Currently, Global Reporting Initiative (GRI) drives global sustainability reporting by providing the Sustainability Reporting Framework (the Framework) that is widely used in the world, in which detailed Sustainability Reporting Guidelines (the Guidelines) are included to set reporting principles as well as standard disclosures (GRI n.d.).
In terms of the environmental aspect, the Guidelines require companies to disclose their impacts in relation to inputs such as material and energy consumptions as well as outputs, including emissions and waste (GRI 2013). Such disclosure comprises both the current level of relevant activities as well as reductions in them over the recent years (GRI 2013). Also, both absolute and intensity ratios are expected to be reported in each aspect (GRI 2013). While absolute emissions disclosure reflect the actual total amount of GHG produced, normalized emissions (emission intensity) link the produced GHG to a financial measure or a measure of activity and thus, might be more appropriate when comparing performance among different companies (CDSB 2012).
By providing the detailed guidelines for environmental reporting, GRI meets users’ needs from different countries. However, various legislation requirements from different countries might cause differences in reporting. According to Choi and Mueller (1984), various factors can directly affect the accounting development, including legal, political, economic, cultural and professional factors.
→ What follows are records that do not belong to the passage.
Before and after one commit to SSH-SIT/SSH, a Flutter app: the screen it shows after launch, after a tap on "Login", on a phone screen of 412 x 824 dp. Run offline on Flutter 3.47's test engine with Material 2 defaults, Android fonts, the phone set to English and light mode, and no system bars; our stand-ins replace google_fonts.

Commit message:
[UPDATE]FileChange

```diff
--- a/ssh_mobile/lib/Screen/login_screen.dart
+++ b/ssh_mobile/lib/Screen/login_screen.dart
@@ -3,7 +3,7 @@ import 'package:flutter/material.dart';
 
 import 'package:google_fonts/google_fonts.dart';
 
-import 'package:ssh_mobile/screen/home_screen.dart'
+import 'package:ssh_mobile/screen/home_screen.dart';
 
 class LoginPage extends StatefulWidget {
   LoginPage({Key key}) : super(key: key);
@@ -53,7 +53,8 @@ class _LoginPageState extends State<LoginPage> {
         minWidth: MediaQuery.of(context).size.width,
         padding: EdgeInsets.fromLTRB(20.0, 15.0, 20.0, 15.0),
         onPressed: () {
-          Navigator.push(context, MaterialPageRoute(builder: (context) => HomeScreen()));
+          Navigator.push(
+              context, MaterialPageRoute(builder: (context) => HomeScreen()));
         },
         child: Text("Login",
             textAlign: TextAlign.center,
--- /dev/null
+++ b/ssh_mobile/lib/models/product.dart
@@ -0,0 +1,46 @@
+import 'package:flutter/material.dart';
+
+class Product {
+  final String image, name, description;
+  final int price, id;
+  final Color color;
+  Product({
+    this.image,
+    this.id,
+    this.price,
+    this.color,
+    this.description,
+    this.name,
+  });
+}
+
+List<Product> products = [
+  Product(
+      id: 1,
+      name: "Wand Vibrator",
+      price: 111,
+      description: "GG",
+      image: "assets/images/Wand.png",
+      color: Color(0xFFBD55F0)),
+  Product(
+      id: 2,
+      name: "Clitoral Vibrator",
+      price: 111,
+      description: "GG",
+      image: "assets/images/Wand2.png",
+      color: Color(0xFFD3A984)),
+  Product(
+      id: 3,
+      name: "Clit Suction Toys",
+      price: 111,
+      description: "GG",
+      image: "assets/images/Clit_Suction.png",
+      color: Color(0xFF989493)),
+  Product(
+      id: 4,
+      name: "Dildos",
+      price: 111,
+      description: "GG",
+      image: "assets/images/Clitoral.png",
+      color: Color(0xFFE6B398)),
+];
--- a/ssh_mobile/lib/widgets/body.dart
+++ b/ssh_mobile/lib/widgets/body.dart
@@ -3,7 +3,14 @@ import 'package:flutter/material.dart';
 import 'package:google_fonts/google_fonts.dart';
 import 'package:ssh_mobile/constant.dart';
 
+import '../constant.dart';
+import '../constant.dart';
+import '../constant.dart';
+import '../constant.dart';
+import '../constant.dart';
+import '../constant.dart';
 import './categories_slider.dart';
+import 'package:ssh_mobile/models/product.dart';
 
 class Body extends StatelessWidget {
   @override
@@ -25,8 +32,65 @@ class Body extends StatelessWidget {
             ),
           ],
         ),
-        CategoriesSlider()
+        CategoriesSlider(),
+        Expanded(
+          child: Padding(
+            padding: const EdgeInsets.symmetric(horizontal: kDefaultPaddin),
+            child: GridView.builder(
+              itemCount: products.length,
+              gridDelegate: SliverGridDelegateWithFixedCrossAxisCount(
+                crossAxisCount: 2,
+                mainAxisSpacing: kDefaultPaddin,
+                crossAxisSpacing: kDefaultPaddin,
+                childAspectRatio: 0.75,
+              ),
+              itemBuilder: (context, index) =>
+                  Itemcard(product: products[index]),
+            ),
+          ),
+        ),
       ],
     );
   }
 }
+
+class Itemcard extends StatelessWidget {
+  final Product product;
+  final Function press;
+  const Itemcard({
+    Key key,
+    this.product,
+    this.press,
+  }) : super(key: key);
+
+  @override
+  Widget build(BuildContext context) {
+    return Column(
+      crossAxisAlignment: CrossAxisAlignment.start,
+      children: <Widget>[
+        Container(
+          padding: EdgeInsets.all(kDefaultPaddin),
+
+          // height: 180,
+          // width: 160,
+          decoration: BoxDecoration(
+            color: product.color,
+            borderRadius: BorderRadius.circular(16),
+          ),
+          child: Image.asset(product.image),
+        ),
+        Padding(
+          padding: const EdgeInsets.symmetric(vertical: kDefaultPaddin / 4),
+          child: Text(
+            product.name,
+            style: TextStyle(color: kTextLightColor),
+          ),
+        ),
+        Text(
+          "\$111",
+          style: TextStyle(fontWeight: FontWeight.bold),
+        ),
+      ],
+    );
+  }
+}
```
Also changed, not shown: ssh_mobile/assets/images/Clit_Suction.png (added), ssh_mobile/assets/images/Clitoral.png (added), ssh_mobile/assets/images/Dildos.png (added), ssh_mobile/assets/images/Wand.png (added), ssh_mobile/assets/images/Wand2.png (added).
Also, accounting for corporate social responsibilities by a firm appears to fit the macroeconomic pattern of accounting development with the national economic policies which might be intervened by the government (Choi and Mueller 1984).
With regard to carbon reporting, Australian companies follow the Australian Government’s National Greenhouse and Energy Reporting Scheme (NGERS) to measure their emissions, while the US Greenhouse Gas (GHG) emissions are governed under the Clean Air Act. As mentioned by Radebaugh and Gray (1997), accounting development is also affected by the internationalization in one country. The increasing globalization of business in different forms from foreign direct investments, multinational corporate strategy, to rapid growth of international financial markets encourages companies to adopt the international accounting standards in order to provide more useful and comparable information to stakeholders (Radebaugh and Gray 1997). Since both the US and Australia are developed countries with many international companies, it seems to be appropriate to adopt GRI as a guideline for sustainability reporting.
In the following sections, carbon emissions reporting practices of two companies will be discussed and compared with some recommendations on improving their reporting qualities.
OZ Minerals Limited
OZ Minerals Limited is a single-mine operator in Australia and it has demonstrated its industry leadership in its environmental management through abiding required reporting frameworks and undertaking various green steps to minimize pollutions.
According to OZ Minerals Limited (2013a), it measured and disclosed its environmental performance based on various reporting frameworks. GHG